Sustainable procurement is designed to take into account the
environmental, social and economic impacts of purchased goods and
services for a business.
Often such guidance is provided in the form of a policy document
which may have been written by, or in consultation with, a
procurement professional. This policy is then used whenever any
goods or services need to be purchased for a company, building,
organisation, government department – the list goes on.
So what exactly goes into these policies? What, exactly, is
“sustainable” procurement? What should purchasers be looking for
– and what should product manufacturers do to ensure their product
Without a background in sustainable purchasing or a solid
working knowledge of the surrounding issues, it can be challenging
to know what sort of criteria to include in a policy document, or
which products and services meet those criteria.
Getting the basics right
A good sustainable procurement policy will start with the basics. It
should identify the organisation’s most important sustainability goals
and how these goals align with the core values of the business.

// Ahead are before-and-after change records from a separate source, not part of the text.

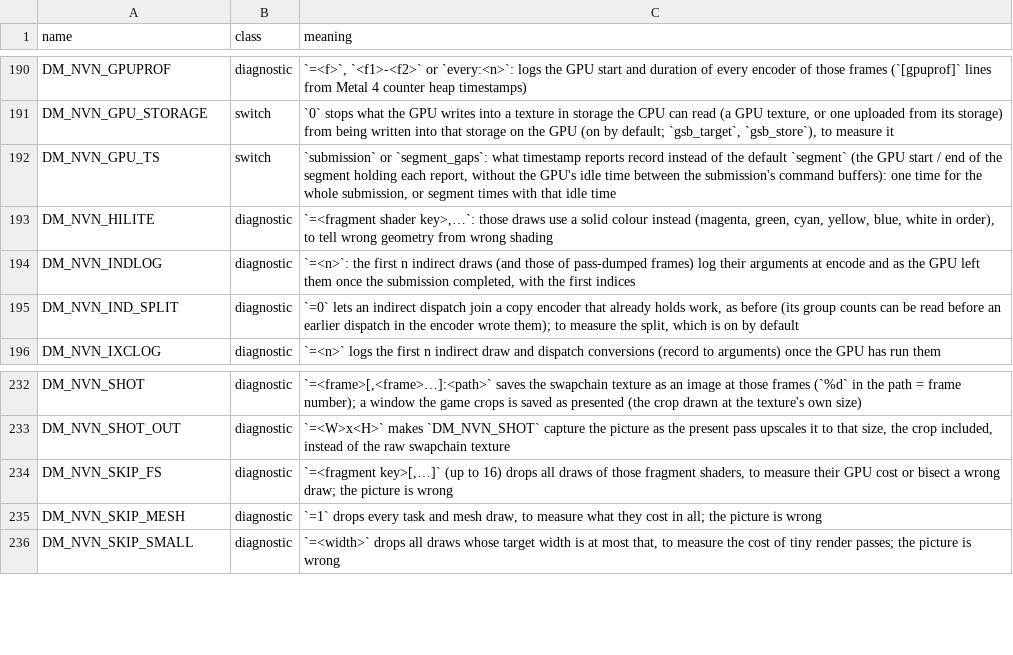
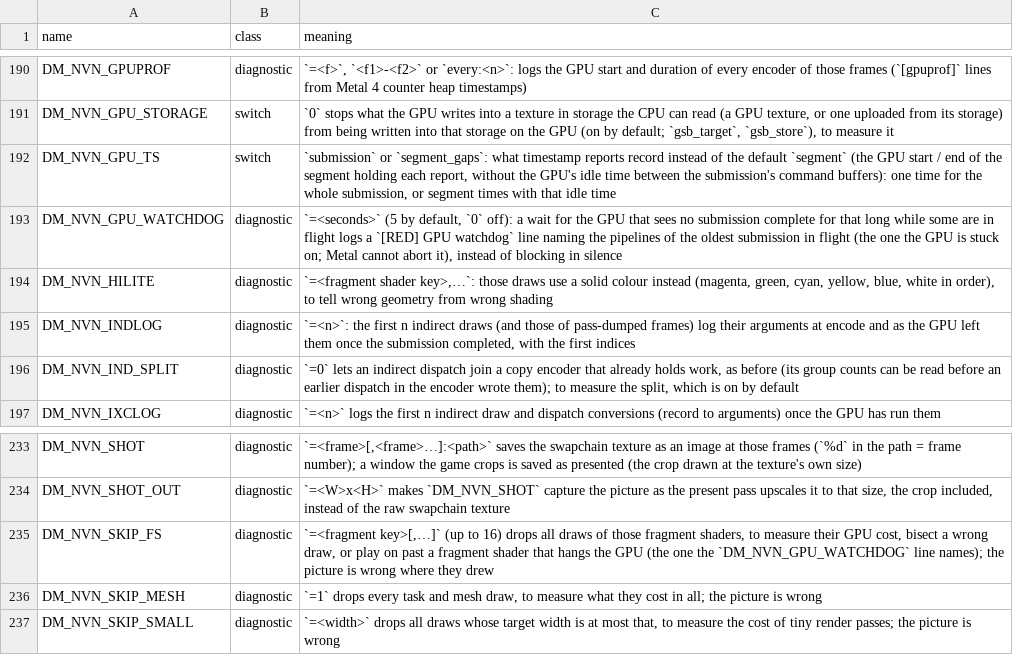
Before and after one commit to khalilgharbaoui/nxnative-ultimate, a TSV file: docs/env_switches.tsv, drawn as a sheet; only a part is shown, gaps mark what is left out.

```diff
--- a/docs/env_switches.tsv
+++ b/docs/env_switches.tsv
@@ -192,2 +192,3 @@ DM_NVN_GPU_STORAGE	switch	`0` stops what the GPU writes into a texture in storag
 DM_NVN_GPU_TS	switch	`submission` or `segment_gaps`: what timestamp reports record instead of the default `segment` (the GPU start / end of the segment holding each report, without the GPU's idle time between the submission's command buffers): one time for the whole submission, or segment times with that idle time
+DM_NVN_GPU_WATCHDOG	diagnostic	`=<seconds>` (5 by default, `0` off): a wait for the GPU that sees no submission complete for that long while some are in flight logs a `[RED] GPU watchdog` line naming the pipelines of the oldest submission in flight (the one the GPU is stuck on; Metal cannot abort it), instead of blocking in silence
 DM_NVN_HILITE	diagnostic	`=<fragment shader key>,…`: those draws use a solid colour instead (magenta, green, cyan, yellow, blue, white in order), to tell wrong geometry from wrong shading
@@ -233,3 +234,3 @@ DM_NVN_SHOT	diagnostic	`=<frame>[,<frame>…]:<path>` saves the swapchain textur
 DM_NVN_SHOT_OUT	diagnostic	`=<W>x<H>` makes `DM_NVN_SHOT` capture the picture as the present pass upscales it to that size, the crop included, instead of the raw swapchain texture
-DM_NVN_SKIP_FS	diagnostic	`=<fragment key>[,…]` (up to 16) drops all draws of those fragment shaders, to measure their GPU cost or bisect a wrong draw; the picture is wrong
+DM_NVN_SKIP_FS	diagnostic	`=<fragment key>[,…]` (up to 16) drops all draws of those fragment shaders, to measure their GPU cost, bisect a wrong draw, or play on past a fragment shader that hangs the GPU (the one the `DM_NVN_GPU_WATCHDOG` line names); the picture is wrong where they drew
 DM_NVN_SKIP_MESH	diagnostic	`=1` drops every task and mesh draw, to measure what they cost in all; the picture is wrong
```
Also changed, not shown: 4 other files.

Once the priorities are set, it’s a case of identifying the
environmental, health and social impacts of a purchase, considering
the main impact areas over the full life cycle of the product, from
raw material sourcing to disposal.
Once priorities have been set and a sustainable policy framework
has been established, how can professionals choose between multiple
products making similar sustainability claims?
Choosing specific and measureable criteria for selecting goods and
services can be extremely challenging without the benefit of prior
knowledge of exactly what makes a product or service “green” or
sustainable in the first place.
After the criteria is established, the second challenge lies in
assessing the products that fit these criteria - whether they really live
up to their claims and meet those criteria.
Sustainability labels, such as Good Environmental Choice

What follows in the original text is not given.